**Work to complete:** Go through the data and copy each line where the word "schedule" shows up.

=== Section Start ===

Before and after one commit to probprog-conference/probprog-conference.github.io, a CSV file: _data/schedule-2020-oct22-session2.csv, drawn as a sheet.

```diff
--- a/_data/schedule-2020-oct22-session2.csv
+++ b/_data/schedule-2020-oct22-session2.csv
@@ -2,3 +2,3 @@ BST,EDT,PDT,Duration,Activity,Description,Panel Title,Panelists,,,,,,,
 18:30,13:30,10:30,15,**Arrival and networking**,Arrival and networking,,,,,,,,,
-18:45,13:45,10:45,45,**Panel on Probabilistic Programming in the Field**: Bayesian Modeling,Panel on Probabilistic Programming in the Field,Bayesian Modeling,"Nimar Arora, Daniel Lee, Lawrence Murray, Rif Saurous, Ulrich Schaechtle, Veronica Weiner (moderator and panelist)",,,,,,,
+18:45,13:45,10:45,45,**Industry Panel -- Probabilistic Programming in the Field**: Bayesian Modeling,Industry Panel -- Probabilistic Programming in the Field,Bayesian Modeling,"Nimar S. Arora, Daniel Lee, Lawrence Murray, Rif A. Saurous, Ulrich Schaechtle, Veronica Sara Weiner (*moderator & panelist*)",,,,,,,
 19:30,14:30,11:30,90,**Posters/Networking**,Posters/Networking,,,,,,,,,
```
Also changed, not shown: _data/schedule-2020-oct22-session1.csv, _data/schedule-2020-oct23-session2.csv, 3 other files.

=== Section End ===

**Solution to the exercise:**
Before and after one commit to probprog-conference/probprog-conference.github.io, a CSV file: _data/schedule-2020-oct22-session2.csv, drawn as a sheet.
--- a/_data/schedule-2020-oct22-session2.csv
+++ b/_data/schedule-2020-oct22-session2.csv
Also changed, not shown: _data/schedule-2020-oct22-session1.csv, _data/schedule-2020-oct23-session2.csv, 3 other files.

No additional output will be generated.